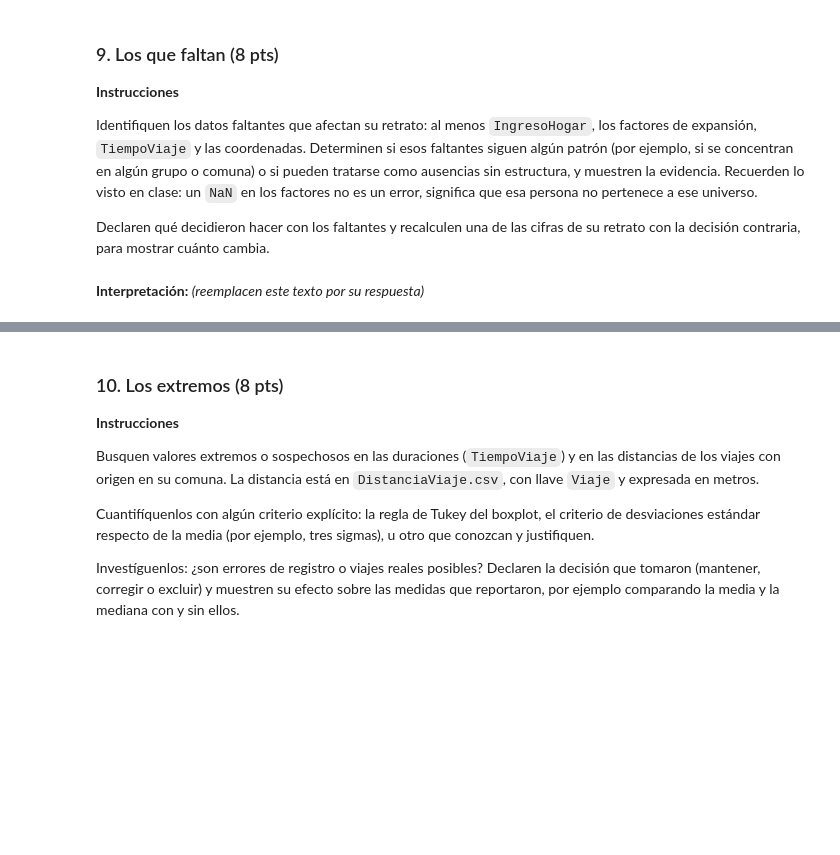
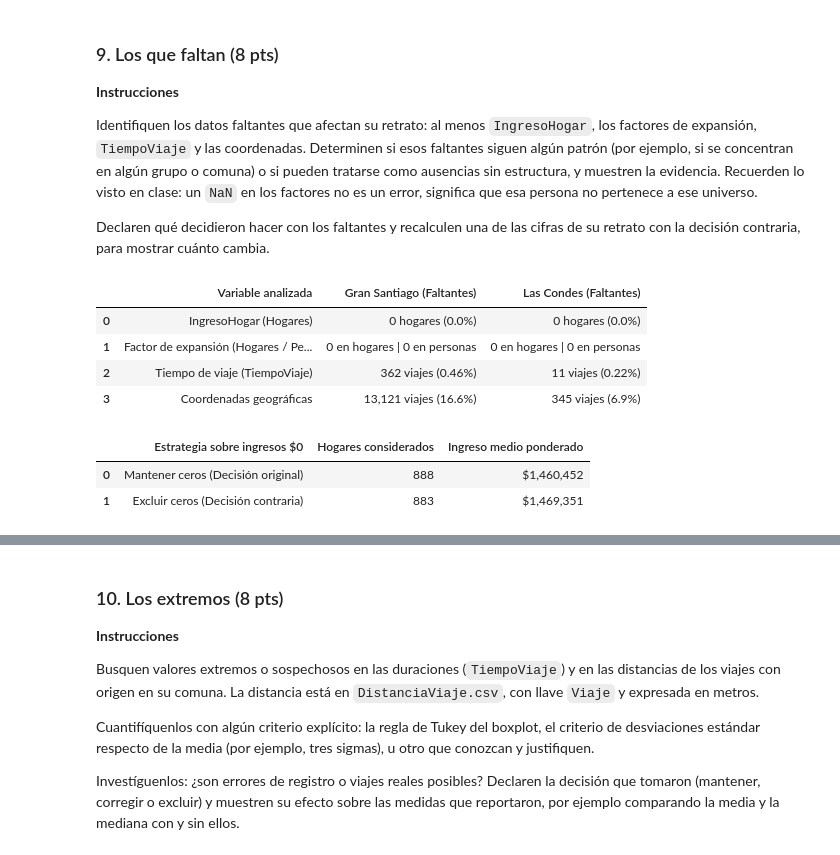
Before and after one commit to gonzzza-lol/cienciaDatos, a Jupyter notebook: tarea1_Suarez_Gutierrez.ipynb, the cells around one changed output, grey strips where cells are left out. Drawn from its saved outputs; the diff is of its cells as text; code cells hidden in the pictures; blank space fills up the shorter version.

```diff
--- a/tarea1_Suarez_Gutierrez.ipynb
+++ b/tarea1_Suarez_Gutierrez.ipynb
@@ -763,2 +764,72 @@ de su retrato con la decisión contraria, para mostrar cuánto cambia.
-# %% [markdown]
-**Interpretación:** *(reemplacen este texto por su respuesta)*
+# %%
+coord_cols = ["OrigenCoordX", "OrigenCoordY", "DestinoCoordX", "DestinoCoordY"]
+
+# 71 es el ID de Las Condes
+viajes_lc = viajes_lab[viajes_lab["ComunaOrigen"] == 71]
+
+n_viajes_stgo = len(viajes_lab)
+n_tiempo_stgo = (viajes_lab["TiempoViaje"].isna() | (viajes_lab["TiempoViaje"] <= 0)).sum()
+n_coord_stgo = viajes_lab[coord_cols].isna().any(axis=1).sum()
+
+
+n_viajes_lc = len(viajes_lc)
+n_tiempo_lc = (viajes_lc["TiempoViaje"].isna() | (viajes_lc["TiempoViaje"] <= 0)).sum()
+n_coord_lc = viajes_lc[coord_cols].isna().any(axis=1).sum()
+
+tabla_faltantes = pd.DataFrame({
+    "Variable analizada": [
+        "IngresoHogar (Hogares)",
+        "Factor de expansión (Hogares / Personas)",
+        "Tiempo de viaje (TiempoViaje)",
+        "Coordenadas geográficas"
+    ],
+    "Gran Santiago (Faltantes)": [
+        f"{hogares['IngresoHogar'].isna().sum()} hogares (0.0%)",
+        f"{hogares['Factor'].isna().sum()} en hogares | {personas['Factor'].isna().sum()} en personas",
+        f"{n_tiempo_stgo:,} viajes ({n_tiempo_stgo/n_viajes_stgo:.2%})",
+        f"{n_coord_stgo:,} viajes ({n_coord_stgo/n_viajes_stgo:.1%})"
+    ],
+    "Las Condes (Faltantes)": [
+        f"{hogaresLasCondes['IngresoHogar'].isna().sum()} hogares (0.0%)",
+        f"{hogaresLasCondes['Factor'].isna().sum()} en hogares | {personas[personas['Hogar'].isin(hogaresLasCondes['Hogar'])]['Factor'].isna().sum()} en personas",
+        f"{n_tiempo_lc} viajes ({n_tiempo_lc/n_viajes_lc:.2%})",
+        f"{n_coord_lc} viajes ({n_coord_lc/n_viajes_lc:.1%})"
+    ]
+})
+
+display(tabla_faltantes)
+
+# Recálculo bajo decisión contraria:
+# Decisión original: Mantener los hogares con ingreso $0 en el cálculo del ingreso medio.
+# Decisión contraria: Excluir los hogares con IngresoHogar == 0 como datos faltantes.
+
+media_con_ceros = (hogaresLasCondes["IngresoHogar"] * hogaresLasCondes["Factor"]).sum() / hogaresLasCondes["Factor"].sum()
+
+hogares_lc_sin_ceros = hogaresLasCondes[hogaresLasCondes["IngresoHogar"] > 0]
+media_sin_ceros = (hogares_lc_sin_ceros["IngresoHogar"] * hogares_lc_sin_ceros["Factor"]).sum() / hogares_lc_sin_ceros["Factor"].sum()
+
+comparacion_decision = pd.DataFrame({
+    "Estrategia sobre ingresos $0": [
+        "Mantener ceros (Decisión original)",
+        "Excluir ceros (Decisión contraria)"
+    ],
+    "Hogares considerados": [
+        len(hogaresLasCondes),
+        len(hogares_lc_sin_ceros)
+    ],
+    "Ingreso medio ponderado": [
+        f"${media_con_ceros:,.0f}",
+        f"${media_sin_ceros:,.0f}"
+    ]
+})
+
+display(comparacion_decision)
+# %% [output]
+|  | Variable analizada | Gran Santiago (Faltantes) | Las Condes (Faltantes) |
+| 0 | IngresoHogar (Hogares) | 0 hogares (0.0%) | 0 hogares (0.0%) |
+| 1 | Factor de expansión (Hogares / Pe... | 0 en hogares | 0 en personas | 0 en hogares | 0 en personas |
+| 2 | Tiempo de viaje (TiempoViaje) | 362 viajes (0.46%) | 11 viajes (0.22%) |
+| 3 | Coordenadas geográficas | 13,121 viajes (16.6%) | 345 viajes (6.9%) |
+|  | Estrategia sobre ingresos $0 | Hogares considerados | Ingreso medio ponderado |
+| 0 | Mantener ceros (Decisión original) | 888 | $1,460,452 |
+| 1 | Excluir ceros (Decisión contraria) | 883 | $1,469,351 |
```
Also changed, not shown: parts of 7 cells of this notebook.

·····

Filter the data for the string "ingresos" and copy every line that has it.

+    "Estrategia sobre ingresos $0": [
+|  | Estrategia sobre ingresos $0 | Hogares considerados | Ingreso medio ponderado |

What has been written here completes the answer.